* [WORK TO BE COMPLETED]: Locate all lines in the data below that hold "Rest" and show them.

* [Dataset excerpts]:
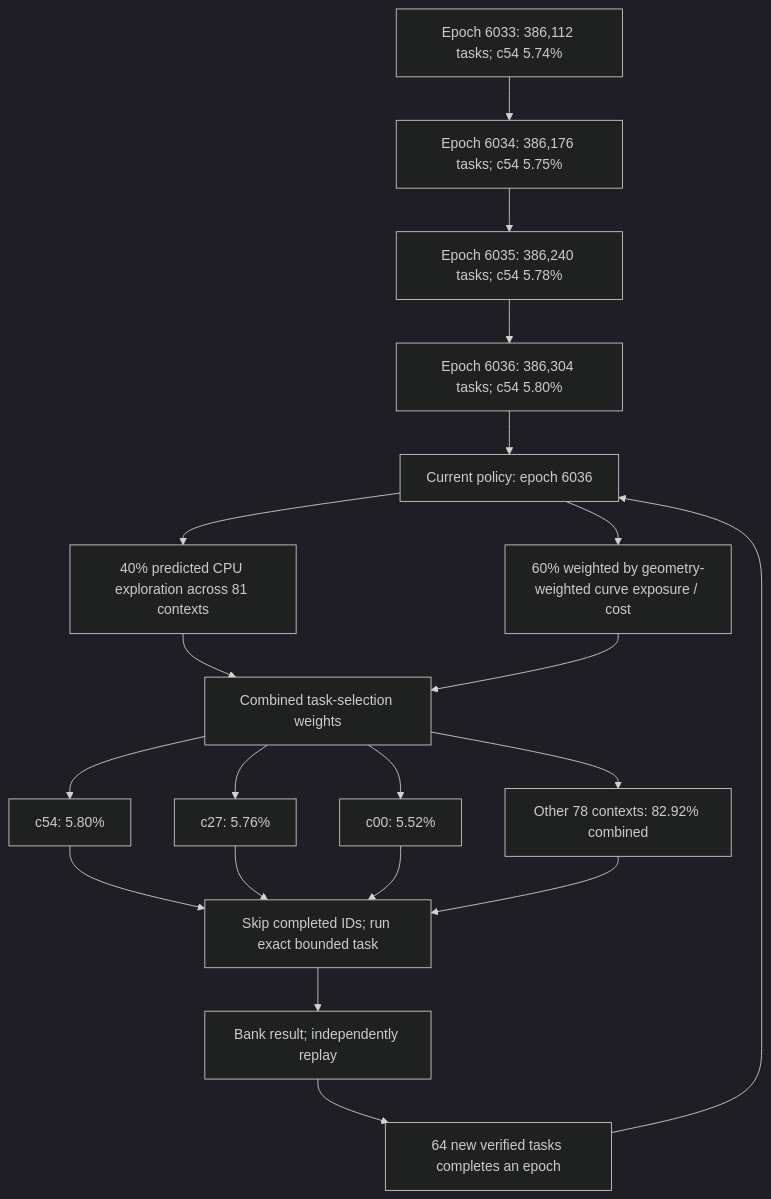
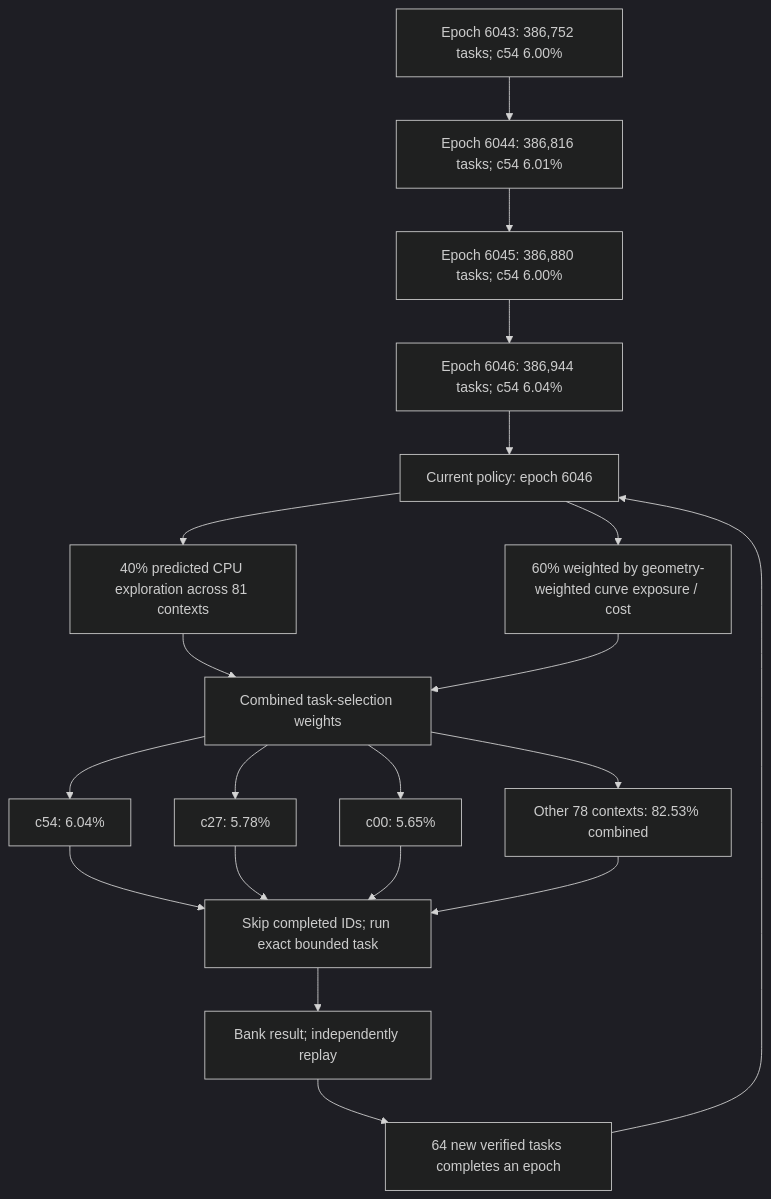
Before and after one commit to Kuberwastaken/math-gambling: the first of 4 diagrams in README.md, drawn with Mermaid (dark theme). The commit also changed other lines of this file and 1917 other files, not shown here.

````diff
--- a/README.md
+++ b/README.md
@@ -60,27 +60,27 @@
 ```mermaid
 flowchart TD
-    H0["Epoch 6033: 386,112 tasks; c54 5.74%"]
-    H1["Epoch 6034: 386,176 tasks; c54 5.75%"]
+    H0["Epoch 6043: 386,752 tasks; c54 6.00%"]
+    H1["Epoch 6044: 386,816 tasks; c54 6.01%"]
     H0 --> H1
-    H2["Epoch 6035: 386,240 tasks; c54 5.78%"]
+    H2["Epoch 6045: 386,880 tasks; c54 6.00%"]
     H1 --> H2
-    H3["Epoch 6036: 386,304 tasks; c54 5.80%"]
+    H3["Epoch 6046: 386,944 tasks; c54 6.04%"]
     H2 --> H3
-    Policy["Current policy: epoch 6036"]
+    Policy["Current policy: epoch 6046"]
     H3 --> Policy
     Policy --> Explore["40% predicted CPU exploration across 81 contexts"]
     Policy --> Cost["60% weighted by geometry-weighted curve exposure / cost"]
     Explore --> Mix["Combined task-selection weights"]
     Cost --> Mix
-    Mix --> C0["c54: 5.80%"]
-    Mix --> C1["c27: 5.76%"]
-    Mix --> C2["c00: 5.52%"]
-    Mix --> Rest["Other 78 contexts: 82.92% combined"]
+    Mix --> C0["c54: 6.04%"]
+    Mix --> C1["c27: 5.78%"]
+    Mix --> C2["c00: 5.65%"]
+    Mix --> Rest["Other 78 contexts: 82.53% combined"]
     C0 --> Check["Skip completed IDs; run exact bounded task"]
     C1 --> Check
     C2 --> Check
     Rest --> Check
     Check --> Replay["Bank result; independently replay"]
     Replay --> Gate["64 new verified tasks completes an epoch"]
     Gate --> Policy
 ```
````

* [WRITTEN RESPONSE]:
-    Mix --> Rest["Other 78 contexts: 82.92% combined"]
+    Mix --> Rest["Other 78 contexts: 82.53% combined"]
     Rest --> Check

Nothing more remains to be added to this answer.